Processing Types

Almost any processing type available in analog can be performed in DSP. In some cases, DSP is actually a better solution because it requires less support and interface hardware. From mixers to EQ, compressors and gates to ambient noise sensing and feedback reduction to crossovers, all major audio processing can be done in DSP.

In some cases, the choice for DSP is purely economical. For instance, the most complicated automatic mixer requires many additional components for detection, filtering and adjustment of the input levels. In DSP, all these components are modeled as part of the algorithm. Some optional processes can even be switched in and out to conserve the DSP.

Take the example of equalization. The 30 band graphic EQ is the “meat and potatoes” of nearly every analog sound system. Largely favored for its interface, graphic EQ provides the user with a “picture” of the curve it is processing. But, drawbacks in the analog version such as many moving parts, many amplifier stages, noise and distortion are among the major detractions. In DSP, providing the user with 30 filters is possible, but expensive due to each filter requiring a separate instruction. It is more ideal to use a parametric equalizer, which most engineers favor for sonic quality, in order to consume fewer filters and therefore less DSP processes. In some cases, this can yield an efficiency of up to 60% of a DSP graphic type. In addition, the interface (usually on a computer screen or LCD display) can display exactly what the EQ is doing; including the interaction between bands, rather than an approximation, which is what you get with analog.

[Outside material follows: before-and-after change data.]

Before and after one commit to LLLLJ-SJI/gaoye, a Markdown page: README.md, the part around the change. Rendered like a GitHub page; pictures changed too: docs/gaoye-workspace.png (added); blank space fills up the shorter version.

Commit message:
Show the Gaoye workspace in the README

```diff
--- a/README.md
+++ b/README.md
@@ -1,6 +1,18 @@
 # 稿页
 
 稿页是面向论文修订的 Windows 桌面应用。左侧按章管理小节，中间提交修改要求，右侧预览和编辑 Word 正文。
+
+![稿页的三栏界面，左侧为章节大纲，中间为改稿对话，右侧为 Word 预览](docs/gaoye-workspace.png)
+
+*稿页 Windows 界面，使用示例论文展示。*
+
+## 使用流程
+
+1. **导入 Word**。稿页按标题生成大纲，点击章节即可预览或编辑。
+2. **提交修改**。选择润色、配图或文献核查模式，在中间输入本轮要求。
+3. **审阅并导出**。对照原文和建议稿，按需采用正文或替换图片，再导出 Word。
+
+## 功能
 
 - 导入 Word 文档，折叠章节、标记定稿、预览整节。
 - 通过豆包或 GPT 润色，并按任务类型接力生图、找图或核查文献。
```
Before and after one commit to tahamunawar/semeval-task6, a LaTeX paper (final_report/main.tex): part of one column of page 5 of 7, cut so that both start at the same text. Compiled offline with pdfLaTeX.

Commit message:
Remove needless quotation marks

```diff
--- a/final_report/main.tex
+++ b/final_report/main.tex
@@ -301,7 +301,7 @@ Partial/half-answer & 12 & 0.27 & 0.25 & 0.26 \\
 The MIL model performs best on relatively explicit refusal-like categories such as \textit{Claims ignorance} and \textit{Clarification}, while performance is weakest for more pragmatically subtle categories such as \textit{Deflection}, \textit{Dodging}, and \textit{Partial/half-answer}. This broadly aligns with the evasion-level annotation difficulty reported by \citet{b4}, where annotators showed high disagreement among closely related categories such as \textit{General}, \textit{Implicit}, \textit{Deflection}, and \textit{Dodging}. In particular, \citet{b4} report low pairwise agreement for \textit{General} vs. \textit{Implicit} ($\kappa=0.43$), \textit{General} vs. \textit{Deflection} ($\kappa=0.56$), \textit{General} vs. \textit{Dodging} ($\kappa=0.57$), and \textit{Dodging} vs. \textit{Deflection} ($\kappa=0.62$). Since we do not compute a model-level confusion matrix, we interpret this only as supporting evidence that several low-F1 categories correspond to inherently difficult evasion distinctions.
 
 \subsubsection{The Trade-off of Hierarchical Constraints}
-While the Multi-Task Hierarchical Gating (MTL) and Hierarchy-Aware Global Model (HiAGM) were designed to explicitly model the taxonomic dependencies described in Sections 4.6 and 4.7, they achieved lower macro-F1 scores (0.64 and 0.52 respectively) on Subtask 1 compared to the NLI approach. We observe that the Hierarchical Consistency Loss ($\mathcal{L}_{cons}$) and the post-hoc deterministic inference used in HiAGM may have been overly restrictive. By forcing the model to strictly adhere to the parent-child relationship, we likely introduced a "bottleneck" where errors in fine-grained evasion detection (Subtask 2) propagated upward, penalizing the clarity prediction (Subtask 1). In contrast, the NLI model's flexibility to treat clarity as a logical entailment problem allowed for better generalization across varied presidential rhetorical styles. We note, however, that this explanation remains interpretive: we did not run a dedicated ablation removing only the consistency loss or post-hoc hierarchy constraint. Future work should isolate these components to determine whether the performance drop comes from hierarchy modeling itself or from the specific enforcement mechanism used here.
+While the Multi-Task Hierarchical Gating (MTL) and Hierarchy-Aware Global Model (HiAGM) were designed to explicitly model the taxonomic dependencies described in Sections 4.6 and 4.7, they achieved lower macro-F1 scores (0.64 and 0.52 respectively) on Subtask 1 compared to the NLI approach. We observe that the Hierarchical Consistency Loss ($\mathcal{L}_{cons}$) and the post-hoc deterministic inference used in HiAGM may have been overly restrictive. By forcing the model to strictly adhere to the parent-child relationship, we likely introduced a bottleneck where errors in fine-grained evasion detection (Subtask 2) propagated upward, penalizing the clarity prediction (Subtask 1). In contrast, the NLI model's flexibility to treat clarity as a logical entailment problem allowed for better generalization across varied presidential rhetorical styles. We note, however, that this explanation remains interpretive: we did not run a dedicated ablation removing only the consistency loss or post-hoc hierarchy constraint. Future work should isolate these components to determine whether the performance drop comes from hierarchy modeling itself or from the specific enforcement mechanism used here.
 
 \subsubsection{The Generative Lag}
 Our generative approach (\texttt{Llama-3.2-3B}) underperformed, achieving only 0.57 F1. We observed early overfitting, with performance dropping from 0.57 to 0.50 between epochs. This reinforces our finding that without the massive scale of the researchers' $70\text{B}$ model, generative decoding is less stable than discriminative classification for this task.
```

In the next part of the series, we’ll look at the virtues of fixed and flexible DSP layouts, control of DSP audio systems and networking of digital audio signals.